Public Awareness

Sharing Canadian drinking water expertise internationally By John Presta


he everyday management of water and wastewater services brings its challenges into a director’s office. These can range from unexpected emergencies, to successful project completions, to enhanced service delivery. Earlier this year, I received a request to go to South Korea to give presentations on water supply operations. The request was from the Busan Water Authority, located in the Metropolitan City of Busan, South Korea. They were looking for international experience from a water utility that operates water treatment plants in the vicinity of nuclear power plants. In the Regional Municipality of Durham, Ontario, there are two nuclear plants operated by Ontario Power Generation (OPG) and five water supply plants that supply the urban communities on the north shore of Lake Ontario. Busan Water Authority’s newest water treatment plant is located approximately 11.3 kilometres from a nuclear power plant in the community of Gijang-gun.

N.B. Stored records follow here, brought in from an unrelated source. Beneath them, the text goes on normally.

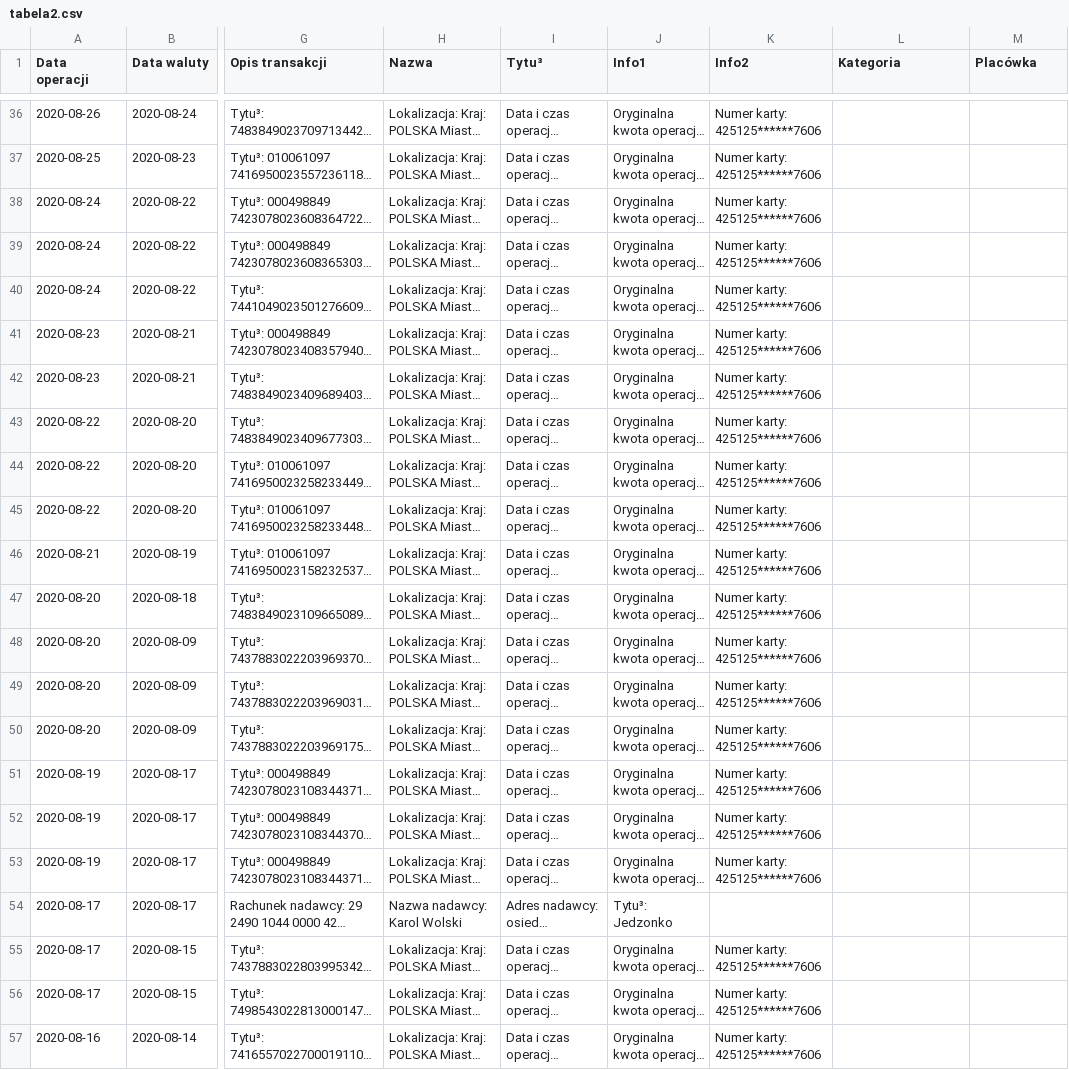
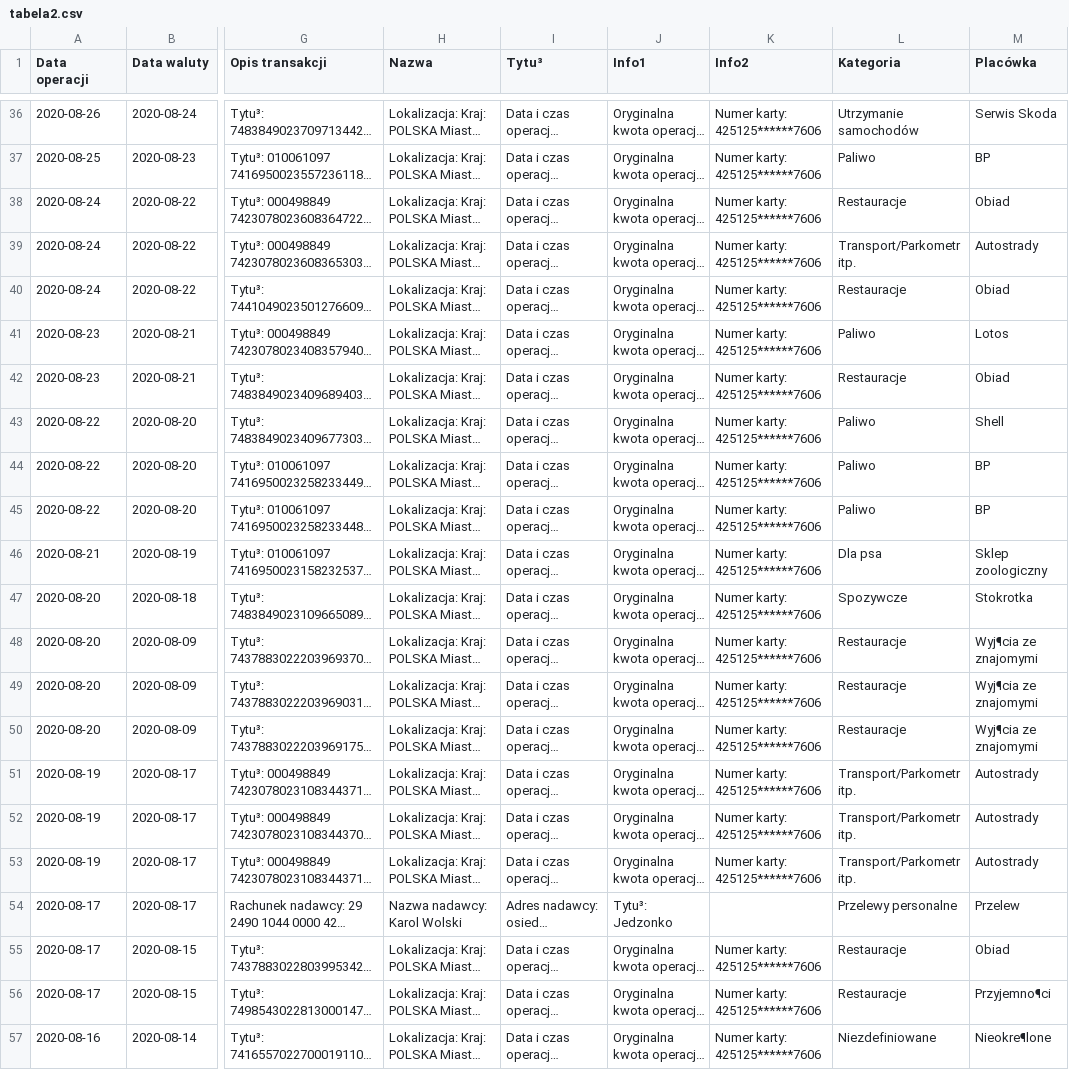
Before and after one commit to brzoza92/account-analysis, a CSV file: tabela2.csv, drawn as a sheet; only a part is shown, gaps mark what is left out; long unchanged cells end in …; the diff covers the shown part only; the diff names each change by its address in the sheet, - before the commit and + after, or states it on an @@ line.

```diff
--- a/tabela2.csv
+++ b/tabela2.csv
-L36 (Kategoria): (empty)
+L36 (Kategoria): Utrzymanie samochodów
-M36 (Placówka): (empty)
+M36 (Placówka): Serwis Skoda
-L37 (Kategoria): (empty)
+L37 (Kategoria): Paliwo
-M37 (Placówka): (empty)
+M37 (Placówka): BP
-L38 (Kategoria): (empty)
+L38 (Kategoria): Restauracje
-M38 (Placówka): (empty)
+M38 (Placówka): Obiad
-L39 (Kategoria): (empty)
+L39 (Kategoria): Transport/Parkometr itp.
-M39 (Placówka): (empty)
+M39 (Placówka): Autostrady
-L40 (Kategoria): (empty)
+L40 (Kategoria): Restauracje
-M40 (Placówka): (empty)
+M40 (Placówka): Obiad
-L41 (Kategoria): (empty)
+L41 (Kategoria): Paliwo
-M41 (Placówka): (empty)
+M41 (Placówka): Lotos
-L42 (Kategoria): (empty)
+L42 (Kategoria): Restauracje
-M42 (Placówka): (empty)
+M42 (Placówka): Obiad
-L43:L45 (Kategoria): (empty)
+L43:L45 (Kategoria): Paliwo
-M43 (Placówka): (empty)
+M43 (Placówka): Shell
-M44:M45 (Placówka): (empty)
+M44:M45 (Placówka): BP
-L46 (Kategoria): (empty)
+L46 (Kategoria): Dla psa
-M46 (Placówka): (empty)
+M46 (Placówka): Sklep zoologiczny
-L47 (Kategoria): (empty)
+L47 (Kategoria): Spozywcze
-M47 (Placówka): (empty)
+M47 (Placówka): Stokrotka
-L48:L50 (Kategoria): (empty)
+L48:L50 (Kategoria): Restauracje
-M48:M50 (Placówka): (empty)
+M48:M50 (Placówka): Wyj¶cia ze znajomymi
-L51:L53 (Kategoria): (empty)
+L51:L53 (Kategoria): Transport/Parkometr itp.
-M51:M53 (Placówka): (empty)
+M51:M53 (Placówka): Autostrady
-L54 (Kategoria): (empty)
+L54 (Kategoria): Przelewy personalne
-M54 (Placówka): (empty)
+M54 (Placówka): Przelew
-L55:L56 (Kategoria): (empty)
+L55:L56 (Kategoria): Restauracje
-M55 (Placówka): (empty)
+M55 (Placówka): Obiad
-M56 (Placówka): (empty)
+M56 (Placówka): Przyjemno¶ci
-L57 (Kategoria): (empty)
+L57 (Kategoria): Niezdefiniowane
-M57 (Placówka): (empty)
+M57 (Placówka): Nieokre¶lone
```
Also changed, not shown: 72 edited cells elsewhere in this file, tabela1.csv, 3 other files.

Background Busan is the second largest city in South Korea, with a population of approximately 3.6 million, and is located on the southeastern tip of the Korean peninsula. The Busan Water Authority is responsible for providing drinking water services. Busan covers approximately 770 square kilometres and its water distribution system includes 8,526 kilometres of watermains, 72 storage facilities and 144 pumping stations. There are six water treatment plants that are owned and operated by the Authority. The main source of water is the Nakdong River, which flows southerly towards Busan. The river water can vary in quality during the year. Therefore, advanced water treatment is used, which includes pre-chlorination, pre-ozonation, clarification, sand filtration, ozonation, granular activated carbon and post chlorination (disinfection). Water sustainability strategy South Korea was designated as a water-stressed country by United Nations experts, based on future water demands. Busan started planning for diversifica-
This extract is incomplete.